-Are you asking because you think ours is good, or terrible? Haha. Well, personally I think it’s fairly important, since it’s how people identify you. It has to fit the music. It should be something unique and meaningful. And it should sound nice. It took us many months to initially settle down on a band name, and I still don’t know if we actually met all the criteria I just listed.
When I think of USBM I think of an array of bands all sounding differently. Is there a USBM sound to speak of? What defines USBM?
-I don’t really know, to be honest. There are a couple good black metal bands here and there, but I didn’t know there’s such a thing as “USBM”.
What kind of history is there for black metal in the States? How much do you look to the Swedish and Norwegian bands?
-We’re probably not the best example of an American black metal band, since 2 of the 3 members are Russian. As far as influences go, a lot of Scandinavian bands, certainly. But there are also great bands from France, Canada, Germany, etc. that have influenced us.
When you release a record on your own how tough is it to get it out to the right retailers?
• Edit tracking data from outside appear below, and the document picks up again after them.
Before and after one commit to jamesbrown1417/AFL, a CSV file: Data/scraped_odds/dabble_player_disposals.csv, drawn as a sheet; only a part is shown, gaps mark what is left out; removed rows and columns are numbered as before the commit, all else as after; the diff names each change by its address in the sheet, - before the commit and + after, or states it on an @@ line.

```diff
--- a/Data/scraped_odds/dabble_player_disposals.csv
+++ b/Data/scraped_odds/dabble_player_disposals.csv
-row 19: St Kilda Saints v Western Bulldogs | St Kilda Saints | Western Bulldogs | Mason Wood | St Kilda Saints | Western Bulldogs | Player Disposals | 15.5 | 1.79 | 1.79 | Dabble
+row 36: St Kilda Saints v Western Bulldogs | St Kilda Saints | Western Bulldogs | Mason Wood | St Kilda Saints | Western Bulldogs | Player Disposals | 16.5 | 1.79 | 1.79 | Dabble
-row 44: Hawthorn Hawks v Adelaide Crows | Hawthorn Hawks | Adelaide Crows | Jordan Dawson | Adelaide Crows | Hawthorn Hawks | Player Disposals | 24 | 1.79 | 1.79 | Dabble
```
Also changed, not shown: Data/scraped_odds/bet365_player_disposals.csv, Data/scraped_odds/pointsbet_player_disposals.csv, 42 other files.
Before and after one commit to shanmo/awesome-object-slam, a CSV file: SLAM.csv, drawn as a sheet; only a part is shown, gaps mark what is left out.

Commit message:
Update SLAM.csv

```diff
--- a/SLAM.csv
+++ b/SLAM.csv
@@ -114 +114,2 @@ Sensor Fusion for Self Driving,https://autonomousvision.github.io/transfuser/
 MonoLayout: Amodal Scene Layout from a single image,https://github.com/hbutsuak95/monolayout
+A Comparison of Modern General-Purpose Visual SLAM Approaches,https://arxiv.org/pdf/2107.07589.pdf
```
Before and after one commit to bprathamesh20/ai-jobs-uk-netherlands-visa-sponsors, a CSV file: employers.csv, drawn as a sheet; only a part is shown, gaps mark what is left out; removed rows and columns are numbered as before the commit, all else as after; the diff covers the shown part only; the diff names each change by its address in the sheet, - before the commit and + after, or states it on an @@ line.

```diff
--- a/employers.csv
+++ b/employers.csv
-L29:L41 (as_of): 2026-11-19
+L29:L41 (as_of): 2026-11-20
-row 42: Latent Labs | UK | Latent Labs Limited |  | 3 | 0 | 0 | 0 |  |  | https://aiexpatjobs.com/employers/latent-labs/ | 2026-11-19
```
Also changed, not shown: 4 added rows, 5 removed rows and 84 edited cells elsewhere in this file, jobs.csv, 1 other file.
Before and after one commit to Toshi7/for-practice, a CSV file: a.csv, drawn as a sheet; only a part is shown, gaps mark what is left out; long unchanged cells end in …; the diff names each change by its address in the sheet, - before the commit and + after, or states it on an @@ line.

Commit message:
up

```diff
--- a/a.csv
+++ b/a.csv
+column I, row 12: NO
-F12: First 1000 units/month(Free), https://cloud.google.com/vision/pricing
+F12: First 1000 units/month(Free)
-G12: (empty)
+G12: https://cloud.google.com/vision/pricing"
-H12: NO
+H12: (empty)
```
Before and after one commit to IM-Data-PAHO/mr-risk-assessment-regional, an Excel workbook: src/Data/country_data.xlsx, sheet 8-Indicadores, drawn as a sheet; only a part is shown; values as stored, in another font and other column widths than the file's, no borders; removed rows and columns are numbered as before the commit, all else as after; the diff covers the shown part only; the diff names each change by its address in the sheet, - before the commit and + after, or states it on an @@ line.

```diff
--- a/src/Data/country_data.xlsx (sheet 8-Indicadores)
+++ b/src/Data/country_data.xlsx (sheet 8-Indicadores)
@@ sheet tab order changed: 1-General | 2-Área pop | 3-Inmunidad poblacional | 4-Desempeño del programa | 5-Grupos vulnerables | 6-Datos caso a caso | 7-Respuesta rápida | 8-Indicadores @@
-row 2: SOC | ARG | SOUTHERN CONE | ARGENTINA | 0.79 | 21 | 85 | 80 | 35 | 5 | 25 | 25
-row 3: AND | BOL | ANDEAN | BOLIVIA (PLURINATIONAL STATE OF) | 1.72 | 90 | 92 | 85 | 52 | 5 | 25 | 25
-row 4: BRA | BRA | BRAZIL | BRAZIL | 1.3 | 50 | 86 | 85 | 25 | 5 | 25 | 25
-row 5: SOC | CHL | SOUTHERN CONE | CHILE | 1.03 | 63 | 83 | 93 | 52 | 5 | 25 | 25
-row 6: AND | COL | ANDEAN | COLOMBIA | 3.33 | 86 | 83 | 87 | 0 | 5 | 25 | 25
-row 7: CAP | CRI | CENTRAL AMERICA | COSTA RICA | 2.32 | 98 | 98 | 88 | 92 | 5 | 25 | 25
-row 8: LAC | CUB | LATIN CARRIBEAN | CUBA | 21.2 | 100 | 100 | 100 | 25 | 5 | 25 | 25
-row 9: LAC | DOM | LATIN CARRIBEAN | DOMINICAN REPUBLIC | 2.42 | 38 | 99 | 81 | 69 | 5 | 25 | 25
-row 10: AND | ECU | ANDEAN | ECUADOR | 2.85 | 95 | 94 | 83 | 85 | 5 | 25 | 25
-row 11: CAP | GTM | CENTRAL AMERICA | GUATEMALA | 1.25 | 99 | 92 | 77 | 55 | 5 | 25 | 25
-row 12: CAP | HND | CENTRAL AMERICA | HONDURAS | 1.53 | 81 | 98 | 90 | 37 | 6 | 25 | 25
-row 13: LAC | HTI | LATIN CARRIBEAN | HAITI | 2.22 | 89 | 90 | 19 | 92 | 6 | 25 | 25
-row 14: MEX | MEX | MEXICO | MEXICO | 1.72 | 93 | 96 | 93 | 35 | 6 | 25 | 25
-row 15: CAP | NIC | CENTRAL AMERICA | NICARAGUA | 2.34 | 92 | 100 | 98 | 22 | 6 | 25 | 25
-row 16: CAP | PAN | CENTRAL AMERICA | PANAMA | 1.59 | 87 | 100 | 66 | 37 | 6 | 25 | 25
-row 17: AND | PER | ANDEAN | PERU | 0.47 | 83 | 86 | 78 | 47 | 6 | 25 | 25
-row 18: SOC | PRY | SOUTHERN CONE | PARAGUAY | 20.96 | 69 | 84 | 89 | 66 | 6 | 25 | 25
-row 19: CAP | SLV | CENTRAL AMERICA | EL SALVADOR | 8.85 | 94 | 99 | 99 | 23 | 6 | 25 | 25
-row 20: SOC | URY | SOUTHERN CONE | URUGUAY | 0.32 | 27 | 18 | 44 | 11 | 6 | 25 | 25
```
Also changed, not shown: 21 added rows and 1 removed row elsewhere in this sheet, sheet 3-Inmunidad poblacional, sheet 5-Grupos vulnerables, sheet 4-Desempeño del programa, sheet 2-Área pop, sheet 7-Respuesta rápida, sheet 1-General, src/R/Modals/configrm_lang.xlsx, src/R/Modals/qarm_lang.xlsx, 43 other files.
Has the infrastructure of distribution for independent releases changed?
-We’ve chosen to stick with online distribution. It’s easier to do that these days with sites like bandcamp – that’s been a great tool for us. But overall, things are still pretty tough.
How pleased are you with your latest recorded work? What kind of responses have you had to it?
-We’re quite happy with it. There have been a lot of positive reviews, and many people seem to have captured the messages we were trying to convey, which was our goal. So, that’s absolutely excellent. I still enjoy listening to it, too – I got sick of Intifada right away, but the new album is still enjoyable despite having heard it thousands of times during the mixing. But of course there’s always plenty of room for improvement.
When you’ve recorded an album that turned out awesome how do you follow it up? How do you outdo it with your next one?
-We’ve learned a lot in the process of making this album, so just applying all the lessons we’ve picked up along the way will help a lot. Hopefully we’ll have grown significantly as musicians by the time we record the next one as well.
We live in fickle times where people don’t seem to follow bands anymore but change their likes as often as they change their underwear. How do you build a following today?
-We’re not the right people to ask, haha. Whatever big labels pump money into gets a big following. Even if the music is terrible. Happens all the time. It’s unfortunate. But many bloggers post reviews and otherwise promote independent artists, which has been a big help for us and we’re very grateful for that.
Modern black metal is in its nature dark and people hostile. How do you keep true to its ideals yet still interact with the people that listen to your music?
-I’ve found that many black metal fans are very nice people, actually. But when writing this music, we’re not really looking to be true to the ideals of any genre – only ourselves.
Would you say there is a greater concept to FORLORN PATH?
-There is. The music is meant to address things we feel are important, things going on in the world around us.
What kind of future do you see?
-I find that it’s usually better to focus on the present.